Savings in alternative variant | 140 (0.05%) |

Example | Septage Share | Savings in Alternative Variant |
---|---|---|

1. Small WWTP in a rural area | 3% of flow 12% of BOD_{5} load | 8.5% |

2. Small WWTP in a rural area | 23% of flow 57% of BOD_{5} load | 43.5% |

3. WWTP in an urban area | 1% of flow 3% of BOD_{5} load | 0.05% |

Publisher’s Note: MDPI stays neutral with regard to jurisdictional claims in published maps and institutional affiliations. |

© 2020 by the authors. Licensee MDPI, Basel, Switzerland. This article is an open access article distributed under the terms and conditions of the Creative Commons Attribution (CC BY) license (http://creativecommons.org/licenses/by/4.0/).

## Share and Cite

**MDPI and ACS Style**

Karolinczak, B.; Miłaszewski, R.; Dąbrowski, W. Cost Optimization of Wastewater and Septage Treatment Process. *Energies* **2020**, *13*, 6406.
https://doi.org/10.3390/en13236406
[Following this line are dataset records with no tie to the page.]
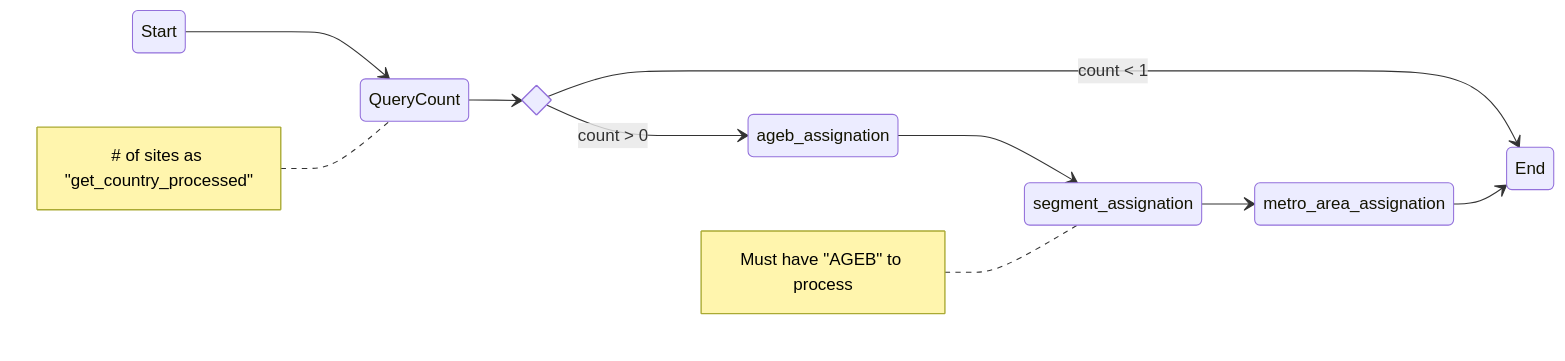
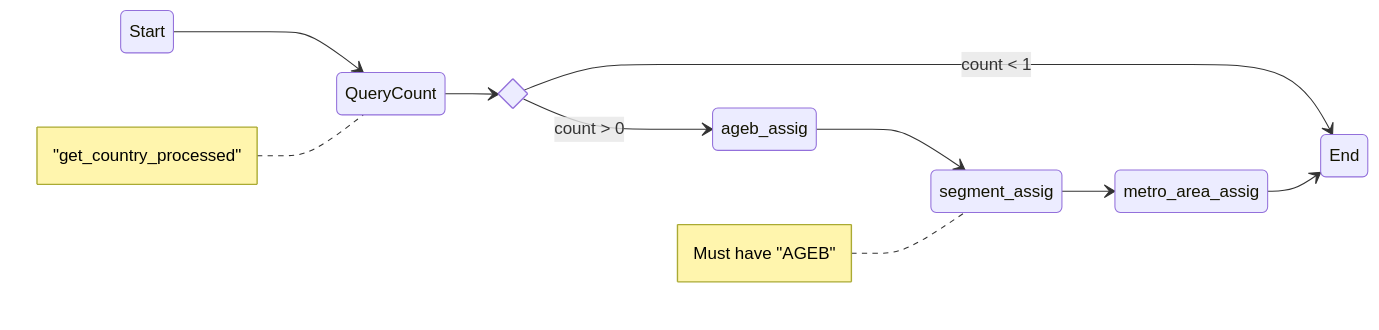
The third of 4 diagrams in README.md (gusVG/EDAi), drawn with Mermaid before and after one commit. The commit also changed other lines of this file, not shown here.

````diff
--- a/README.md
+++ b/README.md
@@ -55,18 +55,18 @@
 ```mermaid
 stateDiagram
 direction  LR
   state branch <<choice>>
   Start --> QueryCount
   note left of QueryCount
-    # of sites as "get_country_processed"
+    "get_country_processed"
   end note
   QueryCount --> branch
-  branch --> ageb_assignation: count > 0
+  branch --> ageb_assig: count > 0
   branch --> End: count < 1
-  ageb_assignation --> segment_assignation
-  note left of segment_assignation
-    Must have "AGEB" to process
+  ageb_assig --> segment_assig
+  note left of segment_assig
+    Must have "AGEB"
   end note
-  segment_assignation --> metro_area_assignation
-  metro_area_assignation --> End
+  segment_assig --> metro_area_assig
+  metro_area_assig --> End
 ```
````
**AMA Style**

Karolinczak B, Miłaszewski R, Dąbrowski W. Cost Optimization of Wastewater and Septage Treatment Process. *Energies*. 2020; 13(23):6406.
https://doi.org/10.3390/en13236406

**Chicago/Turabian Style**

Karolinczak, Beata, Rafał Miłaszewski, and Wojciech Dąbrowski. 2020. "Cost Optimization of Wastewater and Septage Treatment Process" *Energies* 13, no. 23: 6406.
https://doi.org/10.3390/en13236406